Source information:
▬▬▬▬▬▬▬▬▬▬

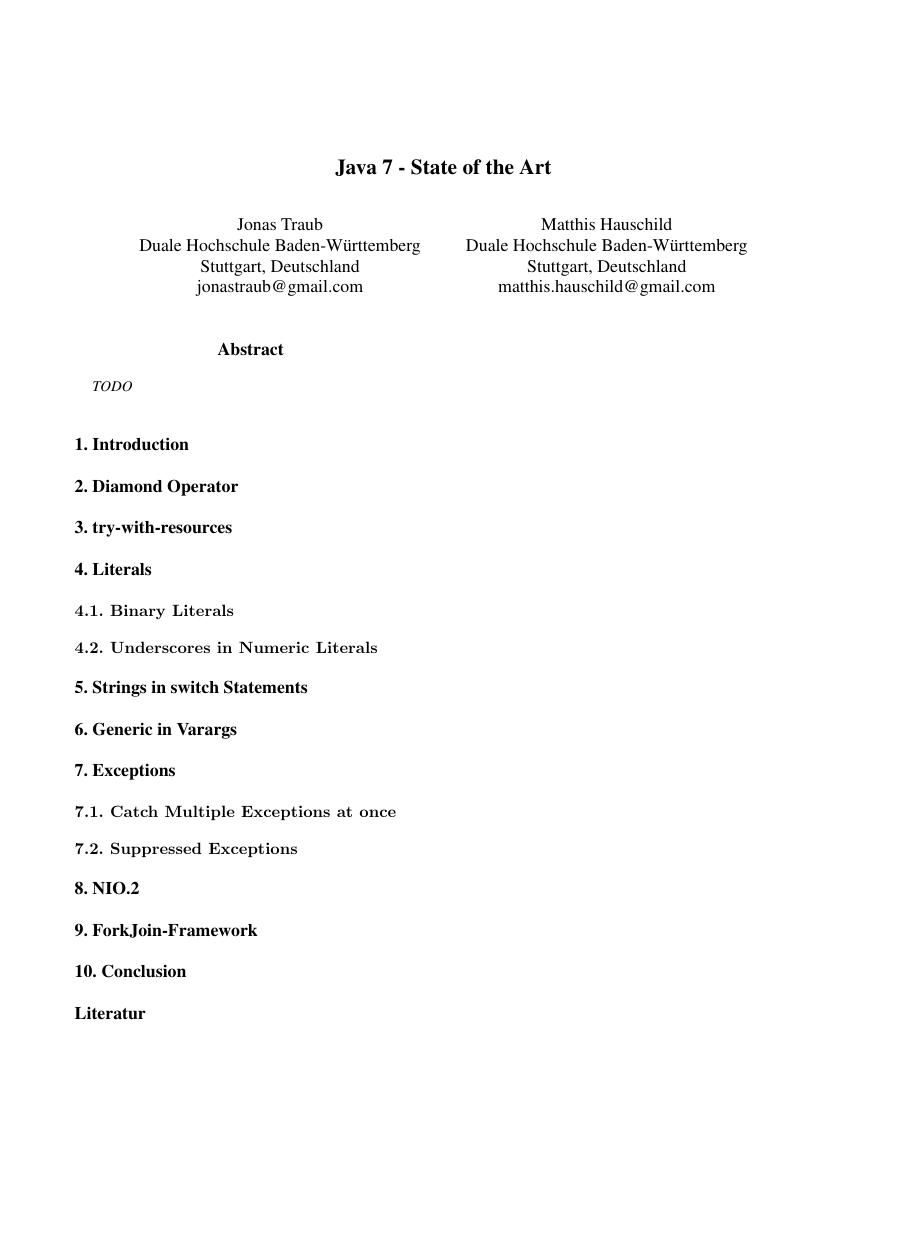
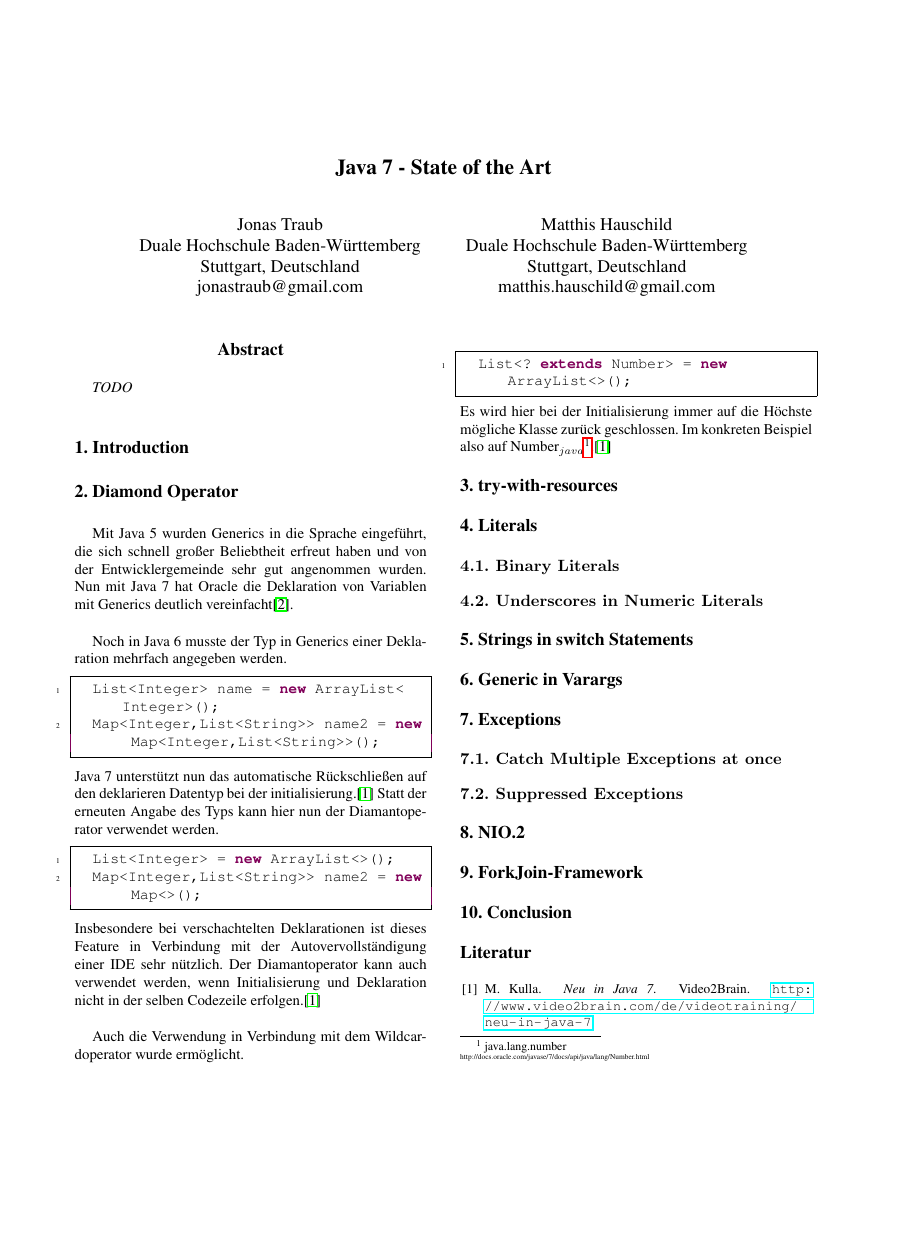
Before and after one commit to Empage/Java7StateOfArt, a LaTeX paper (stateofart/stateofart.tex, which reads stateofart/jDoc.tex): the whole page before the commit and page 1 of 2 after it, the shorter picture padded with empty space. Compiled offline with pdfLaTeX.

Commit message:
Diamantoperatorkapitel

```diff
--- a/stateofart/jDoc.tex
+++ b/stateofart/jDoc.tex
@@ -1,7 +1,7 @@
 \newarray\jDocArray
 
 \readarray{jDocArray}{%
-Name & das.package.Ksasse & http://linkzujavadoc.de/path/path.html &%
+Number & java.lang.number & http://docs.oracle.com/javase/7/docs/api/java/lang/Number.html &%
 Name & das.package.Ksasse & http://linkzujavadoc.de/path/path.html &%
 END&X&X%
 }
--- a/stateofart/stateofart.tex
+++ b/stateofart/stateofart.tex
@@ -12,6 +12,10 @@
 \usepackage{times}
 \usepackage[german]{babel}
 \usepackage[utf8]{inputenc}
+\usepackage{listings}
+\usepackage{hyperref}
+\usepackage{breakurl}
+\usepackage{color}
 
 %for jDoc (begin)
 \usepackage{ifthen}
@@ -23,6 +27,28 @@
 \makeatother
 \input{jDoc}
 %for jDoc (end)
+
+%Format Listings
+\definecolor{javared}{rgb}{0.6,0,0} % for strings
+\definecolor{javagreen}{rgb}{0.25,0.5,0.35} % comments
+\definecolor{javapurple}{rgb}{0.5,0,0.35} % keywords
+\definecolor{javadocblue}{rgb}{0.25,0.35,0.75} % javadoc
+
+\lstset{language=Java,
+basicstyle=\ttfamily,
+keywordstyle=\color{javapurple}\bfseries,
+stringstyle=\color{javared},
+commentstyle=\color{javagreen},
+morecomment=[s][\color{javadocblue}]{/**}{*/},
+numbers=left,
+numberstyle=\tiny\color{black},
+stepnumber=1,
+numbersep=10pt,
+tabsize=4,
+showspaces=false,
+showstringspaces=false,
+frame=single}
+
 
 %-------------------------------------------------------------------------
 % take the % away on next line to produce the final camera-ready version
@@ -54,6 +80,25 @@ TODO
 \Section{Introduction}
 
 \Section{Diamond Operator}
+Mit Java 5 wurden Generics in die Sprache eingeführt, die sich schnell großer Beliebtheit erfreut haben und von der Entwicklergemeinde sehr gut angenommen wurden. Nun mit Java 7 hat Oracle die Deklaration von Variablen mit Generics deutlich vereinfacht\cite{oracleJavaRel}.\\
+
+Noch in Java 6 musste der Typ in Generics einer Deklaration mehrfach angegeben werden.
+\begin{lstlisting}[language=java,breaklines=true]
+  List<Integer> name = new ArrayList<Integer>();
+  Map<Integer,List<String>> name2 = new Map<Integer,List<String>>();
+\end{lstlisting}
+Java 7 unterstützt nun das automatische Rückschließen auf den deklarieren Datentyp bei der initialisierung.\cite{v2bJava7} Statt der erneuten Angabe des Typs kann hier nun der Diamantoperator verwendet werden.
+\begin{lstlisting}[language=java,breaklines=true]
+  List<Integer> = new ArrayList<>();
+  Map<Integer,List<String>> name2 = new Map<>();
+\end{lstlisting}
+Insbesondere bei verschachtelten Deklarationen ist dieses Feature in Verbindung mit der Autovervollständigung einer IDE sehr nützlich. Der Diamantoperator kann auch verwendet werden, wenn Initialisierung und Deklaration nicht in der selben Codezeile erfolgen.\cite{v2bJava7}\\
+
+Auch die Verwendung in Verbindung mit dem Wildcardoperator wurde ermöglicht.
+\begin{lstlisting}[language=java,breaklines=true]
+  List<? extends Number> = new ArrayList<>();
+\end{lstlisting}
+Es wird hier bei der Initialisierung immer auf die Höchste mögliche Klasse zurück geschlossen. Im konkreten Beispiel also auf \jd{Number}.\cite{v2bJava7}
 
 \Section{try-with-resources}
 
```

▬▬▬▬▬▬▬▬▬▬

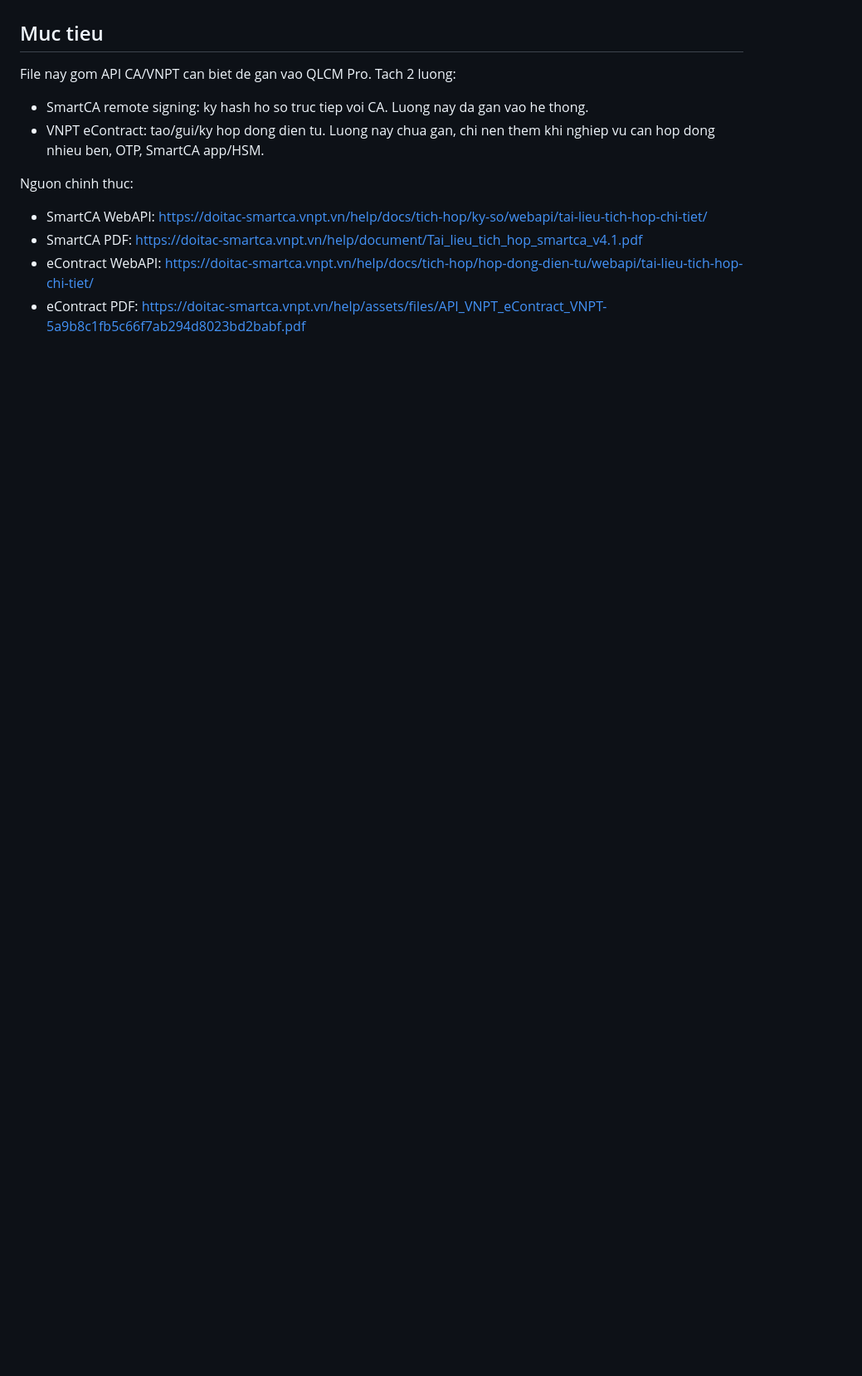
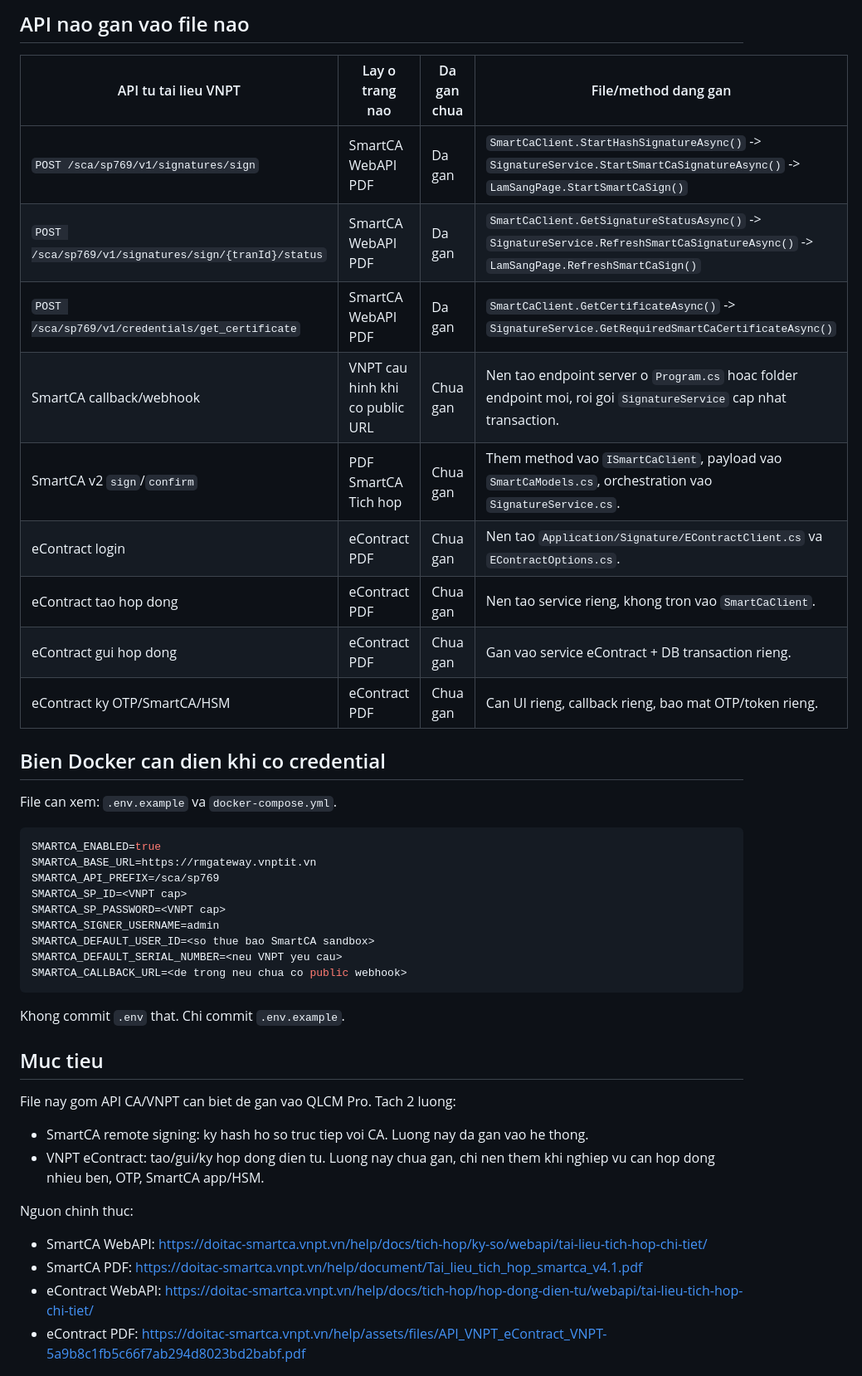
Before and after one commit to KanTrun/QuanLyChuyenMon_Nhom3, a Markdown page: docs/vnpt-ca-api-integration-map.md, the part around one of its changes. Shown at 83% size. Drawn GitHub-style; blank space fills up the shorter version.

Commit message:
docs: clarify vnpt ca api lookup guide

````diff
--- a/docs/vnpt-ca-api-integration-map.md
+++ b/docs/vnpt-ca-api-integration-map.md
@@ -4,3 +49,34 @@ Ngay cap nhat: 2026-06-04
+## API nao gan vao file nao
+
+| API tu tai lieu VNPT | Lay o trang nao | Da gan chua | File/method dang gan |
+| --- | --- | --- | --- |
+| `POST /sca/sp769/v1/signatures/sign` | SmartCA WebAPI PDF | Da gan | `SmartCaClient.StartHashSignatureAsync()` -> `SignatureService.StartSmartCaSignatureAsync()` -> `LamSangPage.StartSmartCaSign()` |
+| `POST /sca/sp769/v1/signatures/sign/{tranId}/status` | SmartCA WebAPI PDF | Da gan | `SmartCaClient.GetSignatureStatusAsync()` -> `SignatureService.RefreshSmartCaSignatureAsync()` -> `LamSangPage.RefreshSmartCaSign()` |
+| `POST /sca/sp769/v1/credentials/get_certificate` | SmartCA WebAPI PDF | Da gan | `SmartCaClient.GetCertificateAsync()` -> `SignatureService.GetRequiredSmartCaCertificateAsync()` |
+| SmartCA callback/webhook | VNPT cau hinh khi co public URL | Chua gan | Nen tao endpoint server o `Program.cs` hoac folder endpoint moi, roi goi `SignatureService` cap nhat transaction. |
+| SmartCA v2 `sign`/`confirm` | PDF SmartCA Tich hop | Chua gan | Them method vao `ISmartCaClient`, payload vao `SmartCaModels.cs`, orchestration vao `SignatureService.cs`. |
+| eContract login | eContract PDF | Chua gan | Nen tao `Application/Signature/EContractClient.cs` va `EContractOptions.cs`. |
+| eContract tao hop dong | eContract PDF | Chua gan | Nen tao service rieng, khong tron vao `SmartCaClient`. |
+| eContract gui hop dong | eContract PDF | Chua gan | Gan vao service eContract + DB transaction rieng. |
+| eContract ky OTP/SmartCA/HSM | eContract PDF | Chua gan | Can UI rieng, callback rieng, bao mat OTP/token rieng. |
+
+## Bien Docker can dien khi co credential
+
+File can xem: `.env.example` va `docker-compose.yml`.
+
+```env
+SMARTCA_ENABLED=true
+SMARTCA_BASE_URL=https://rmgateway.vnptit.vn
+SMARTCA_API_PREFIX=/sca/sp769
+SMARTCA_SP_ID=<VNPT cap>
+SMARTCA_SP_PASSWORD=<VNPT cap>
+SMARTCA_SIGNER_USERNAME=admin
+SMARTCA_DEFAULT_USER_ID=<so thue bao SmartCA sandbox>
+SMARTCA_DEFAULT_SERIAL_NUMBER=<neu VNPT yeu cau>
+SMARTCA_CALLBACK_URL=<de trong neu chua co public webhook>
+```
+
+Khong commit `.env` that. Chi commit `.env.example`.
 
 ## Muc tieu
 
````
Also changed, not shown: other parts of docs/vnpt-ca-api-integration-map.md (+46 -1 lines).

▬▬▬▬▬▬▬▬▬▬

Give nothing but the count of lines in the listing above that hold the string "usepackage".

8